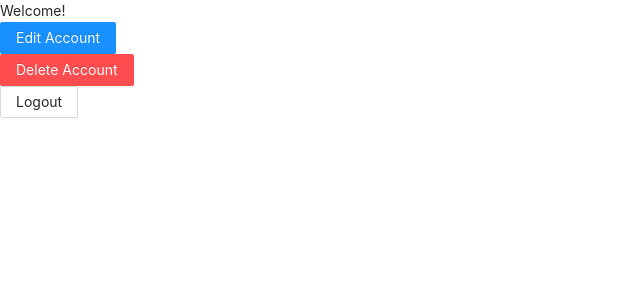
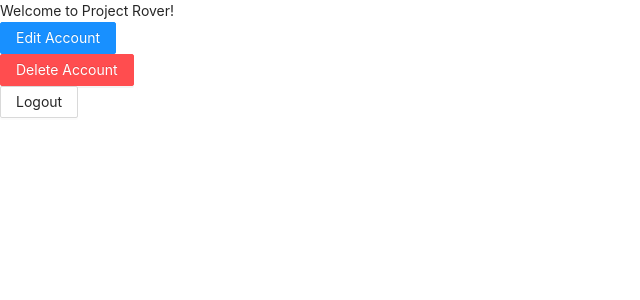
Before and after one commit to nhanphan2112/welcomepage, a React (Create React App) app: page / in a window 1280 px wide. Shown: the top 300 px of the page, without its empty margins (0-640 px from the left). Built offline with nearby package versions, Linux system fonts and the light colour scheme.

Commit message:
Added Avatar/Account picture to Delete Account button

```diff
--- a/src/Components/DeleteAccountButton.js
+++ b/src/Components/DeleteAccountButton.js
@@ -1,6 +1,6 @@
 import React, { useState } from "react";
 import "../Styles/AntDesign.css";
-import { Button, Modal, Popconfirm, message } from "antd";
+import { Button, Modal, Popconfirm, Avatar } from "antd";
 
 const DeleteAccountButton = () => {
 	const [isModalVisible, setIsModalVisible] = useState(false);
@@ -45,6 +45,10 @@ const DeleteAccountButton = () => {
 					</Popconfirm>,
 				]}
 			>
+				<Avatar
+					size={{ xs: 24, sm: 32, md: 40, lg: 64, xl: 80, xxl: 100 }}
+					src="https://lorempixel.com/400/200/sports/8/User X/"
+				/>
 				<p>Are you sure you want to delete your account?</p>
 			</Modal>
 		</div>
--- a/src/Components/Welcome.js
+++ b/src/Components/Welcome.js
@@ -6,7 +6,7 @@ import DeleteAccountButton from "./DeleteAccountButton";
 const Welcome = () => {
 	return (
 		<div>
-			Welcome!
+			Welcome to Project Rover!
 			<EditAccountButton />
 			<DeleteAccountButton />
 			<LogoutAccountButton />
```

—————

## What is required
Copy each line of the material where "import" is found.

## Exercise output
 import React, { useState } from "react";
 import "../Styles/AntDesign.css";
-import { Button, Modal, Popconfirm, message } from "antd";
+import { Button, Modal, Popconfirm, Avatar } from "antd";
@@ -6,7 +6,7 @@ import DeleteAccountButton from "./DeleteAccountButton";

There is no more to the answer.